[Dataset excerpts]
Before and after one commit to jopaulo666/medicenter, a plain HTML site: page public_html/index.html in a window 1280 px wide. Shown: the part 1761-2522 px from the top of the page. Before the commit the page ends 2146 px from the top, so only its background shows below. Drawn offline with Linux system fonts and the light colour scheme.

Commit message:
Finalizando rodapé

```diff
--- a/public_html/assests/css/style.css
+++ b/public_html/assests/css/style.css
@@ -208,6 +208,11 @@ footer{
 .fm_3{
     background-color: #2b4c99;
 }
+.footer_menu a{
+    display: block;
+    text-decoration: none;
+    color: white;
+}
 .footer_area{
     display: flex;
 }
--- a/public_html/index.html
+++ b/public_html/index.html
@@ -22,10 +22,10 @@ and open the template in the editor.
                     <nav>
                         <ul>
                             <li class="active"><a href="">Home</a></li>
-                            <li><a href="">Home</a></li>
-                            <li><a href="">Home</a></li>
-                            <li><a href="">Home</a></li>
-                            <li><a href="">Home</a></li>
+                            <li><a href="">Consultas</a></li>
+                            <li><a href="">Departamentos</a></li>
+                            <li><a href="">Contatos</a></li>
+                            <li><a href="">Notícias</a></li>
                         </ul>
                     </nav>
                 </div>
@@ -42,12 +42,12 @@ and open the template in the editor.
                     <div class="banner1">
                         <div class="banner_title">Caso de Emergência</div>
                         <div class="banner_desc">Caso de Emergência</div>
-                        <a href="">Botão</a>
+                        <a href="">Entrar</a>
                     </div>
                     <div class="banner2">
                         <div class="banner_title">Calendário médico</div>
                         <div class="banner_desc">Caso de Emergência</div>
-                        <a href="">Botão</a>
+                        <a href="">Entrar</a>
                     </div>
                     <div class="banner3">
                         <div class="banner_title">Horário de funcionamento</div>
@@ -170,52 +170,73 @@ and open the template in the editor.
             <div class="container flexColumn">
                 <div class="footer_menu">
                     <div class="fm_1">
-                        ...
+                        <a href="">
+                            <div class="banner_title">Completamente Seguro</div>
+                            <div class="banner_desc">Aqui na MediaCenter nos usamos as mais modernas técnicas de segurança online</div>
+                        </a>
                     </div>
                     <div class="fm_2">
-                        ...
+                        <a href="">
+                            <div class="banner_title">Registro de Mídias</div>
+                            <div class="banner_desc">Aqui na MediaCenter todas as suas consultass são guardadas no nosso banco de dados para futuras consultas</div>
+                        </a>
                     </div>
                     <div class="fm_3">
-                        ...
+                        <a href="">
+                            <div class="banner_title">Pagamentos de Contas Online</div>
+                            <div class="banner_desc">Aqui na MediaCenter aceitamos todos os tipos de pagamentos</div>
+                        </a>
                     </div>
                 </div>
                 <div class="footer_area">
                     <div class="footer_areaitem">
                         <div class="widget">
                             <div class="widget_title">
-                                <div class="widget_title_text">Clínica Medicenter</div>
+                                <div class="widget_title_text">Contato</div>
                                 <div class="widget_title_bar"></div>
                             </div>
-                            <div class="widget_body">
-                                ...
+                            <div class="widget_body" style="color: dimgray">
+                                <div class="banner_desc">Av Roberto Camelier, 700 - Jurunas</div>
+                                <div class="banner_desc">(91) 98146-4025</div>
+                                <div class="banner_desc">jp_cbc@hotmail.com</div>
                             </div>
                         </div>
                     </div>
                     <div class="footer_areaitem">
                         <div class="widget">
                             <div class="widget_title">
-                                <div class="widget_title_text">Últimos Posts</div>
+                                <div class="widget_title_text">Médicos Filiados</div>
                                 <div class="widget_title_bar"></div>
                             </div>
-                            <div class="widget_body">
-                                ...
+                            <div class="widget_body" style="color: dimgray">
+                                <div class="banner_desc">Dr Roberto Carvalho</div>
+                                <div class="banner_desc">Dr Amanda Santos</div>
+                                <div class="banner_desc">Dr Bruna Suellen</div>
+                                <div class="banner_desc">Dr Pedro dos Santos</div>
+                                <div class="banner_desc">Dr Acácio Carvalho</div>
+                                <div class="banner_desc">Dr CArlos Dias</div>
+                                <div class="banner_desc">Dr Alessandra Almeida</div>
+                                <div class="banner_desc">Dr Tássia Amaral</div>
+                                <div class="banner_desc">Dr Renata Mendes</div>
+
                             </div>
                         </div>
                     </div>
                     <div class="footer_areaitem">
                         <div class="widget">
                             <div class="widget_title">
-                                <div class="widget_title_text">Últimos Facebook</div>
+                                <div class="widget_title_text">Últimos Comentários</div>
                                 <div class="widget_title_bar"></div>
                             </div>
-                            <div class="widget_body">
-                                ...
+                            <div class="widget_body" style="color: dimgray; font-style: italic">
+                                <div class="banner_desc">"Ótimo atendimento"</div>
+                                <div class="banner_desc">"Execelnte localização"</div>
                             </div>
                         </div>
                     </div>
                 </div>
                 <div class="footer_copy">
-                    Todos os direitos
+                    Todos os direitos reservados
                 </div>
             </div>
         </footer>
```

### ASSIGNED TASK
Among the lines of the records, copy out each one that contains the word "Últimos".

### TASK OUTPUT
-                                <div class="widget_title_text">Últimos Posts</div>
-                                <div class="widget_title_text">Últimos Facebook</div>
+                                <div class="widget_title_text">Últimos Comentários</div>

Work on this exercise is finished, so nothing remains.